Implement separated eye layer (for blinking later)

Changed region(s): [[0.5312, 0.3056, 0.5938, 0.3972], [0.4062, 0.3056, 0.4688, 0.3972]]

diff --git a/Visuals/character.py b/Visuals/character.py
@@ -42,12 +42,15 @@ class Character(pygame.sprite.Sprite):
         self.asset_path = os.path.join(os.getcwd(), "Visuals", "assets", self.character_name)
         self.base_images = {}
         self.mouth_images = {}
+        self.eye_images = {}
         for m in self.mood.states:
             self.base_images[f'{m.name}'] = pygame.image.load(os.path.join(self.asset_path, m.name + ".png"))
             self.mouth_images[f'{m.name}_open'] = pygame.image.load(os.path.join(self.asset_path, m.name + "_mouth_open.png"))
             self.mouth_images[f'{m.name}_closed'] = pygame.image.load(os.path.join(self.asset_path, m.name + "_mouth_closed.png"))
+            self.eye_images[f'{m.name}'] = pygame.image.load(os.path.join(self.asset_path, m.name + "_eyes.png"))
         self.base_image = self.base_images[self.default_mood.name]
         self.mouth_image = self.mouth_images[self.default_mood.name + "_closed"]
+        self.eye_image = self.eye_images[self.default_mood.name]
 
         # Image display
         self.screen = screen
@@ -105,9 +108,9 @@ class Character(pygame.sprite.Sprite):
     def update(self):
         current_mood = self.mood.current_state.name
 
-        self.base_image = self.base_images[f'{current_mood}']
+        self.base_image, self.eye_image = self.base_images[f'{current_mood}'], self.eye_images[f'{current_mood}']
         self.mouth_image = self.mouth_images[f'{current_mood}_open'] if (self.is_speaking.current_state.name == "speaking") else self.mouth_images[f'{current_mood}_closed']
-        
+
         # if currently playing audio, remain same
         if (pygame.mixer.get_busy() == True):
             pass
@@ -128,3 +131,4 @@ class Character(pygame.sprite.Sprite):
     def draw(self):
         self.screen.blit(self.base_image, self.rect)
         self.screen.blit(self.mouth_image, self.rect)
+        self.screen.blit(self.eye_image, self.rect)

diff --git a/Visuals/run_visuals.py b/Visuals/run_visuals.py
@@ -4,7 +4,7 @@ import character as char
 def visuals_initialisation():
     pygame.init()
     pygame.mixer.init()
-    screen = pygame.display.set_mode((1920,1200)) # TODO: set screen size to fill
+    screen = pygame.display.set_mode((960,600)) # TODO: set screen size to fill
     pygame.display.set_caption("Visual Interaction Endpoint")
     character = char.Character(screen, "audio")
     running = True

......

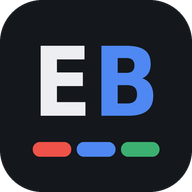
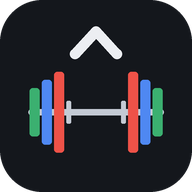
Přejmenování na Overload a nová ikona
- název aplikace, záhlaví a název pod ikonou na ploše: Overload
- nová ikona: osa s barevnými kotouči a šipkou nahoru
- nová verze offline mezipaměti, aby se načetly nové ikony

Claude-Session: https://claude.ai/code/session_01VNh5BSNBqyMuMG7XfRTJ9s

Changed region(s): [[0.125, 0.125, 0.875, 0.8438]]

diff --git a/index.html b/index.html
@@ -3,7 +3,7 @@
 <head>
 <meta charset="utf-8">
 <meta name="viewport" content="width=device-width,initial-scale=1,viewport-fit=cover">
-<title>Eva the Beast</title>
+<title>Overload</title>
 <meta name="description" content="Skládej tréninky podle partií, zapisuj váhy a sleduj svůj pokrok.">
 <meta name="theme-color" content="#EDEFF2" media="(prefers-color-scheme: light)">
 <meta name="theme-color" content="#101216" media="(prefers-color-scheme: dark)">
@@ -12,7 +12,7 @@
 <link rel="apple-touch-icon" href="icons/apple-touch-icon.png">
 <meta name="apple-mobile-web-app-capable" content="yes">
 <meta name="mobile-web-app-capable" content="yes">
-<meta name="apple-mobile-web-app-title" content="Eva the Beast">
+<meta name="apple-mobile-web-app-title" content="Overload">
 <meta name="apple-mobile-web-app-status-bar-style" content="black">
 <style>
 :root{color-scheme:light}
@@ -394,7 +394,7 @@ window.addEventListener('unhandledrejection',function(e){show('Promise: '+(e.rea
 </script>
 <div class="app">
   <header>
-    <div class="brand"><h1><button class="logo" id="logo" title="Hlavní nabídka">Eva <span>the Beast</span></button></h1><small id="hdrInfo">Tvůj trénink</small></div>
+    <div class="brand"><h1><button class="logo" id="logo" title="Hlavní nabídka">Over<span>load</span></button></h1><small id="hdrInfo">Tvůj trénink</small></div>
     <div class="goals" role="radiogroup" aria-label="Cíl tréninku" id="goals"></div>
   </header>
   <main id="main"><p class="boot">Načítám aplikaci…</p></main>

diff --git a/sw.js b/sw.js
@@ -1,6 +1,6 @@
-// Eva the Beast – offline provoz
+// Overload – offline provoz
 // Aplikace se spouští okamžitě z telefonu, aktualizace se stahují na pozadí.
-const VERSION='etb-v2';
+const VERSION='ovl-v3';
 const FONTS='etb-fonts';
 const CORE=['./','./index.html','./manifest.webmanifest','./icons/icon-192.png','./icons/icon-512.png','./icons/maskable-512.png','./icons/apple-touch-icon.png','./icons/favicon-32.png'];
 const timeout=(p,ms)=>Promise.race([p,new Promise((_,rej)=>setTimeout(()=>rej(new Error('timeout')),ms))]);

......

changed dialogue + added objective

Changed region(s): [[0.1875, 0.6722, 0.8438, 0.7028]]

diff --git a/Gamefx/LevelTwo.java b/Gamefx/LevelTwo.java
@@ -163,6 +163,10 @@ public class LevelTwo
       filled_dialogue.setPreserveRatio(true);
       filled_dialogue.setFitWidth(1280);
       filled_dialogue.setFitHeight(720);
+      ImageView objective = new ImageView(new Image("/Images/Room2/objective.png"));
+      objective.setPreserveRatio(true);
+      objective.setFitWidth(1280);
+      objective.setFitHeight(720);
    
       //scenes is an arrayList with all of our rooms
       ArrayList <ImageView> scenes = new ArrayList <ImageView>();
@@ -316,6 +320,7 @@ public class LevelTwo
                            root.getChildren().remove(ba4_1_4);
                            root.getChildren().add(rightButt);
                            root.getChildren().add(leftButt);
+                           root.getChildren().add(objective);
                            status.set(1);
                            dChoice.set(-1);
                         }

......

• _Problem requirements_: Pull out all lines from the listing that contain the string "blit".

• _Result for this exercise_:
         self.screen.blit(self.base_image, self.rect)
         self.screen.blit(self.mouth_image, self.rect)
+        self.screen.blit(self.eye_image, self.rect)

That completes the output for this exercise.